MIDLAND, TX (KWES) - Soon, many people around the country will look up to the sky to see a phenomenon that is visible from Earth once in a generation.
"38 years ago was the last total solar eclipse visible to the United States. The last one that went coast to coast was in 1902," said Zach Coker, Director of the Marian West and William Blanton Blakemore Planetarium.
But astronomers say if you want to catch this event at it's best, you'll want to be timely.
"1 p.m. Just after 1 p.m., the moon will be as far in front of the sun as it will appear," said Coker.
At that time, you'll only be able to see about 25% of the sun. Now, during the eclipse, it may be hard to see just how much darker it really becomes.

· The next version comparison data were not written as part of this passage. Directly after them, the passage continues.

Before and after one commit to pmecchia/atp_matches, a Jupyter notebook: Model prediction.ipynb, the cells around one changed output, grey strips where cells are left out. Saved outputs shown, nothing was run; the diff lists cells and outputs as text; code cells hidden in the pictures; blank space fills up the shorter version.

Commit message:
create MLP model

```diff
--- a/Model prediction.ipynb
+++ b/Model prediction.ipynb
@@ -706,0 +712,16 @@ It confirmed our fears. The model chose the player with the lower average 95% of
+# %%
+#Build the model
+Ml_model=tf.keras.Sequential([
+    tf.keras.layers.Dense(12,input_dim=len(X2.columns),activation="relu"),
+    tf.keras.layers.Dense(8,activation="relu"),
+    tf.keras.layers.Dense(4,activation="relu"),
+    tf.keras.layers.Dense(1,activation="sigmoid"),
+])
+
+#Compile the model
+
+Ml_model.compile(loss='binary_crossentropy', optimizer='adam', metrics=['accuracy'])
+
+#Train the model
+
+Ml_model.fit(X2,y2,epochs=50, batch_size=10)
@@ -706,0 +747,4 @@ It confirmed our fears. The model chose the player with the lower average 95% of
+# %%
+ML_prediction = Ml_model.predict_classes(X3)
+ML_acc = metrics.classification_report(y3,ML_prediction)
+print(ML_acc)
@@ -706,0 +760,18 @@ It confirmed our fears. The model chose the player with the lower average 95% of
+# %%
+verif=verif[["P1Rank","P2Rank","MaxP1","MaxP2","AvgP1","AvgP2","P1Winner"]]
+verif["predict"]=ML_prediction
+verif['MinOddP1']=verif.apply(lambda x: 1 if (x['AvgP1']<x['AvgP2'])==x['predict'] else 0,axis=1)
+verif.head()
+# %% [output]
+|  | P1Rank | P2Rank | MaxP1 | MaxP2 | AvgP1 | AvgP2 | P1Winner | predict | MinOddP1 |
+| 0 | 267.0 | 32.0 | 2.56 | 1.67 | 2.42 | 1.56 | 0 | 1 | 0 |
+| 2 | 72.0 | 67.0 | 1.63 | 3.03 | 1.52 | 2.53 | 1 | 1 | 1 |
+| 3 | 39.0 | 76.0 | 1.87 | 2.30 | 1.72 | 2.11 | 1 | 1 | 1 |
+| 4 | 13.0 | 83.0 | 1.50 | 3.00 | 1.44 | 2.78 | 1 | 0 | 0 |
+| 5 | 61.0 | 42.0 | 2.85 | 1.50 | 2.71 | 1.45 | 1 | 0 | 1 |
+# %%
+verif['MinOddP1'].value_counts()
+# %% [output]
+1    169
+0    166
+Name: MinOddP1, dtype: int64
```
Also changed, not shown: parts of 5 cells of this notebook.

"One of the things I like to do is pick an object and make note of what it looks like before it starts and make note of it during totality to see the difference," said Coker.
The Museum of the Southwest and the Sibley Nature Center are hosting a viewing party at the Blakemore Planetarium starting at noon and running until 2 p.m. There will be food trucks on site as well as some outdoor fun.
"We'll have telescopes outside that people can view the sun with. We will also be handing out solar glasses. We'll have live views from around the country as well," said Coker.
No matter where you plan to watch the eclipse, Zach says to never look at the sun without protective gear. He recommends purchasing solar glasses but if that is not an option, there are a couple alternatives.
"You can use welders glass or welders goggles. That's gonna be the other safest thing to use," said Coker.
Coker reminds eclipse viewers to stay hydrated, wear sunblock and dress cool in order to truly enjoy this rare experience.